by Jo Anne Lyon
The first emotional response to crisis—even a perceived crisis—is fear. Fear is stoked by loss: The loss of what we have known. The loss of the rhythms of life. The loss of immediate relationships. The loss of control of our destiny. It feels as if our life is in the hands of an unknown person or group controlling our future. Fear increases with the number of deaths and the amount of unrest in the world.
Isolation and protectiveness become immediate effects of fear. In a state of isolation, a type of mild paranoia can set in, leading to lack of trust in others. Where are the people like me? I cannot trust those who are different from me. Fear also leads us to believe that the most extreme outcomes of any crisis will become reality. For example, when the stay-at-home orders for the COVID-19 pandemic were given, many families feared they would never see their loved ones again.
Many pastors also feel fear of the unknown. How do I reshape church services? How do I stay connected and pastor the people of my congregation? How do I do this in the next few days? Fear immediately exaggerates one’s inadequacies and brings secondary fears of comparison and public humiliation.
I was surprised by how the church responded at the beginning of the pandemic. There seemed to be a cry by many on social media to return to the old hymns and songs that once brought peace. Frankly, I even found them comforting and found myself sitting at the piano playing hymns I had not sung or played for years. This was not bad. After all, hymns can contain great theology to remind us of the unchanging character of God. But I found the conversations then becoming divisive regarding what were accepted as songs worthy to be sung. This, again, led to isolation only with those “like me.” There were limited conversations of the needs around us, and rare mention of those of other ethnicities who were experiencing loneliness and death.
In other words, isolation clothed with fear makes it impossible to reach to others at the very time a compassionate heart would be healing to the fearful person as well as to the person in need.
When isolation is realized as one’s coping method, the next impact of fear is hopelessness: “Things will never be as I have known them, and I don’t know how to function in the new normal.” I believe most of us experienced this feeling at times throughout the pandemic. It is a natural response. But when one “parks” in isolation too long, hopelessness can then turn to anger.

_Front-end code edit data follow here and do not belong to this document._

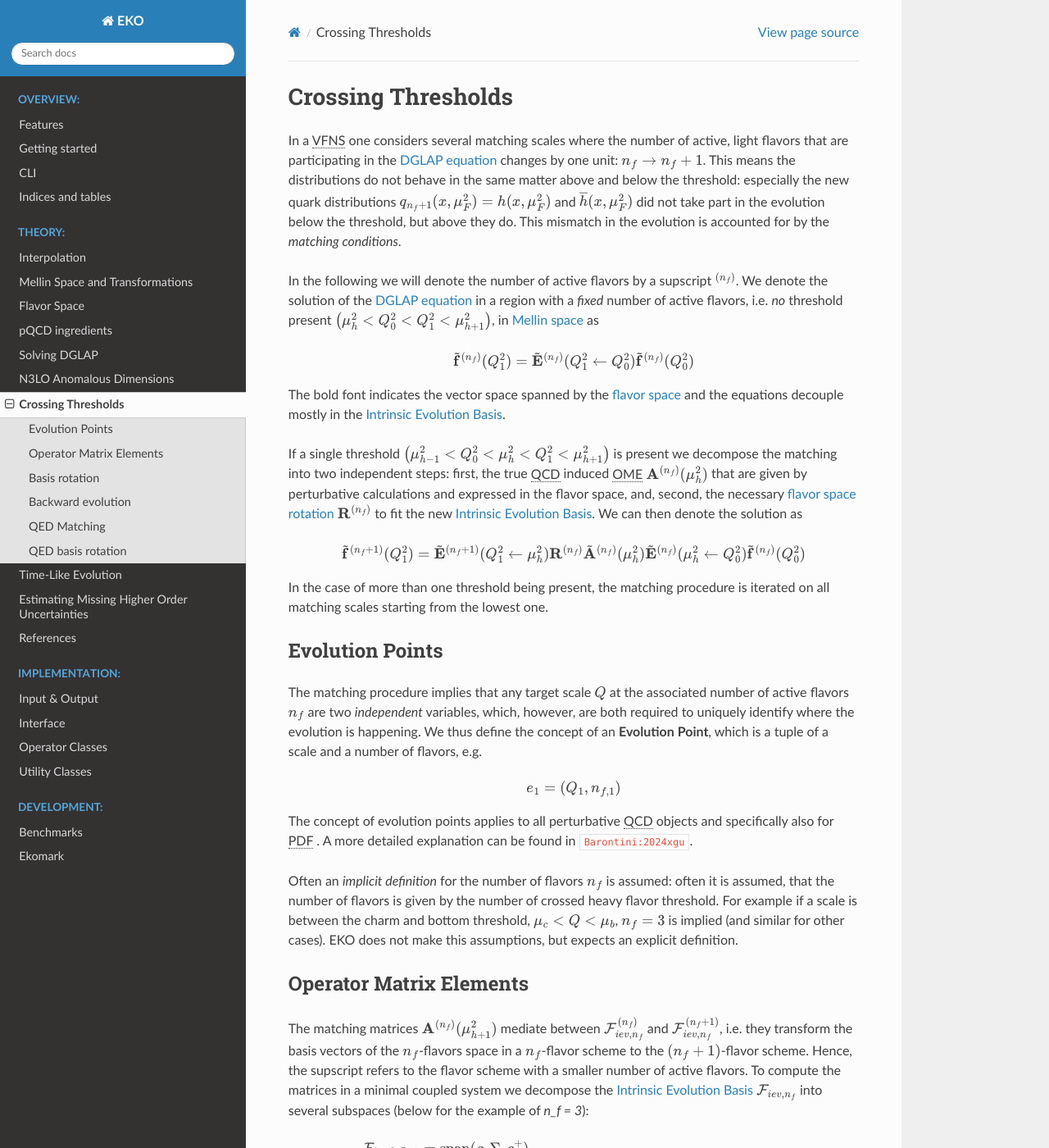
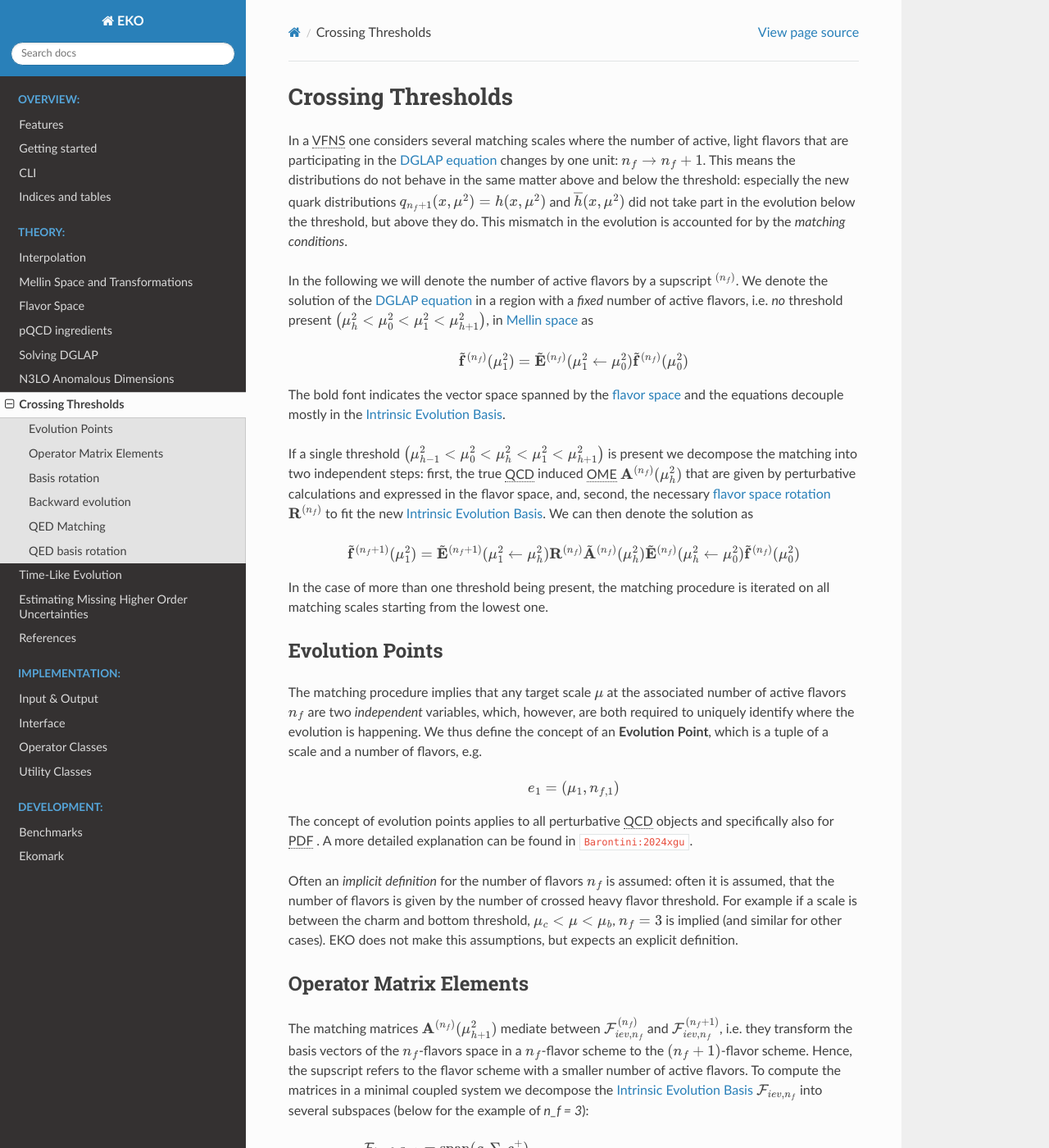
Before and after one commit to NNPDF/eko, a Sphinx documentation site: the page built from doc/source/theory/Matching.rst, in a window 1280 px wide and 1400 px high. Shown: the whole window at 82% size. Built offline with Sphinx 7.4.7 and the Read the Docs theme 3.1.0, drawn with Linux system fonts in a browser that asks for light colours; pages that are not in the unit, such as notebooks, are missing from menus; cross-references to code outside the pages are shown as plain code.

Commit message:
Change Q to mu in matching

```diff
--- a/doc/source/theory/Matching.rst
+++ b/doc/source/theory/Matching.rst
@@ -4,21 +4,21 @@ Crossing Thresholds
 In a |VFNS| one considers several matching scales
 where the number of active, light flavors that are participating in the :doc:`DGLAP equation <DGLAP>` changes
 by one unit: :math:`n_f \to n_f +1`. This means the distributions do not behave in the same matter above and below
-the threshold: especially the new quark distributions :math:`q_{n_f+1}(x,\mu_F^2) = h(x,\mu_F^2)` and
-:math:`\overline h(x,\mu_F^2)` did not take part in the evolution below the threshold, but above they do.
+the threshold: especially the new quark distributions :math:`q_{n_f+1}(x,\mu^2) = h(x,\mu^2)` and
+:math:`\overline h(x,\mu^2)` did not take part in the evolution below the threshold, but above they do.
 This mismatch in the evolution is accounted for by the *matching conditions*.
 
 In the following we will denote the number of active flavors by a supscript :math:`{}^{(n_f)}`.
 We denote the solution of the :doc:`DGLAP equation <DGLAP>` in a region with a *fixed* number of active flavors, i.e. *no* threshold
-present :math:`\left(\mu_{h}^2 < Q_0^2 < Q_1^2 < \mu_{h+1}^2\right)`, in :doc:`Mellin space <Mellin>` as
+present :math:`\left(\mu_{h}^2 < \mu_0^2 < \mu_1^2 < \mu_{h+1}^2\right)`, in :doc:`Mellin space <Mellin>` as
 
 .. math ::
-    \tilde{\mathbf{f}}^{(n_f)}(Q^2_1)= \tilde{\mathbf{E}}^{(n_f)}(Q^2_1\leftarrow Q^2_0) \tilde{\mathbf{f}}^{(n_f)}(Q^2_0)
+    \tilde{\mathbf{f}}^{(n_f)}(\mu^2_1)= \tilde{\mathbf{E}}^{(n_f)}(\mu^2_1\leftarrow \mu^2_0) \tilde{\mathbf{f}}^{(n_f)}(\mu^2_0)
 
 The bold font indicates the vector space spanned by the :doc:`flavor space <FlavorSpace>` and the equations decouple mostly
 in the :ref:`Intrinsic Evolution Basis <theory/FlavorSpace:Intrinsic QCD Evolution Bases>`.
 
-If a single threshold :math:`\left(\mu_{h-1}^2 < Q_0^2 < \mu_{h}^2 < Q_1^2 < \mu_{h+1}^2\right)` is present
+If a single threshold :math:`\left(\mu_{h-1}^2 < \mu_0^2 < \mu_{h}^2 < \mu_1^2 < \mu_{h+1}^2\right)` is present
 we decompose the matching into two independent steps:
 first, the true |QCD| induced |OME| :math:`\mathbf{A}^{(n_f)}(\mu_{h}^2)` that are given by perturbative calculations and expressed in the flavor space,
 and, second, the necessary :doc:`flavor space rotation <FlavorSpace>` :math:`\mathbf{R}^{(n_f)}` to fit the
@@ -26,7 +26,7 @@ new :ref:`Intrinsic Evolution Basis <theory/FlavorSpace:Intrinsic QCD Evolution
 We can then denote the solution as
 
 .. math ::
-    \tilde{\mathbf{f}}^{(n_f+1)}(Q^2_1)= \tilde{\mathbf{E}}^{(n_f+1)}(Q^2_1\leftarrow \mu_{h}^2) {\mathbf{R}^{(n_f)}} \tilde{\mathbf{A}}^{(n_f)}(\mu_{h}^2) \tilde{\mathbf{E}}^{(n_f)}(\mu_{h}^2\leftarrow Q^2_0) \tilde{\mathbf{f}}^{(n_f)}(Q^2_0)
+    \tilde{\mathbf{f}}^{(n_f+1)}(\mu^2_1)= \tilde{\mathbf{E}}^{(n_f+1)}(\mu^2_1\leftarrow \mu_{h}^2) {\mathbf{R}^{(n_f)}} \tilde{\mathbf{A}}^{(n_f)}(\mu_{h}^2) \tilde{\mathbf{E}}^{(n_f)}(\mu_{h}^2\leftarrow \mu^2_0) \tilde{\mathbf{f}}^{(n_f)}(\mu^2_0)
 
 In the case of more than one threshold being present, the matching procedure is iterated on all matching scales starting from the lowest one.
 
@@ -34,19 +34,19 @@ In the case of more than one threshold being present, the matching procedure is
 Evolution Points
 ----------------
 
-The matching procedure implies that any target scale :math:`Q` at the associated number of active flavors :math:`n_f` are two
+The matching procedure implies that any target scale :math:`\mu` at the associated number of active flavors :math:`n_f` are two
 *independent* variables, which, however, are both required to uniquely identify where the evolution is happening.
 We thus define the concept of an **Evolution Point**, which is a tuple of a scale and a number of flavors, e.g.
 
-.. math::
-    e_1 = (Q_1, n_{f,1})
+.. math ::
+    e_1 = (\mu_1, n_{f,1})
 
 The concept of evolution points applies to all perturbative |QCD| objects and specifically also for |PDF| .
 A more detailed explanation can be found in :cite:`Barontini:2024xgu`.
 
 Often an *implicit definition* for the number of flavors :math:`n_f` is assumed: often it is assumed,
 that the number of flavors is given by the number of crossed heavy flavor threshold.
-For example if a scale is between the charm and bottom threshold, :math:`\mu_c < Q < \mu_b`,
+For example if a scale is between the charm and bottom threshold, :math:`\mu_c < \mu < \mu_b`,
 :math:`n_f=3` is implied (and similar for other cases).
 EKO does not make this assumptions, but expects an explicit definition.
 
```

Sadly, during the days of the pandemic crisis, I saw much of this anger turn to the church and to pastors. The reopening of churches and their changing schedules increased the number of angry emails to pastors and churches. In the same manner, the issue of wearing masks or not wearing masks escalated to the point of people changing churches, with angry outbursts to pastors and staff on their way out. These behaviors created pain and division within the church. I am concerned that we have not been teaching as Peter did: how to suffer and how to lose yet gain (1 Peter 5:10).
Yet God our Creator knew we needed to know what to do with fear. The most often repeated commandment in the Bible—“Do not fear” or “Do not be afraid”—is found hundreds of times, which says something about the God who made us and knows us.
The first time God instructs someone to not be afraid is in Genesis 15:1, in these words spoken to Abram: “Do not be afraid, Abram. I am your shield, your very great reward” (NASB). It is interesting that this call to trust without fear follows three chapters of Abram’s obedience. Genesis 12 articulates the call of God to Abram: a bold call, requiring total obedience. However, in verses 11-13, the ugly head of fear rears its head. As a result, Abram feels he needs to lie to save his life:
As he was about to enter Egypt, he said to his wife
Sarai, “I know what a beautiful woman you are.
When the Egyptians see you, they will say, ‘This is
his wife.’ Then they will kill me but will let you live.
Say you are my sister, so that I will be treated well for
your sake and my life will be spared because of you.”
It appears God recognized the fear and knew that Abram could not follow the next step of God’s call without acknowledging it. God does not judge Abram for his fear; he simply names it and reminds Abram, “Do not be afraid.” In the same way, we should name our fears during times of uncertainty. Doing so gives them less power and reminds us of God’s presence.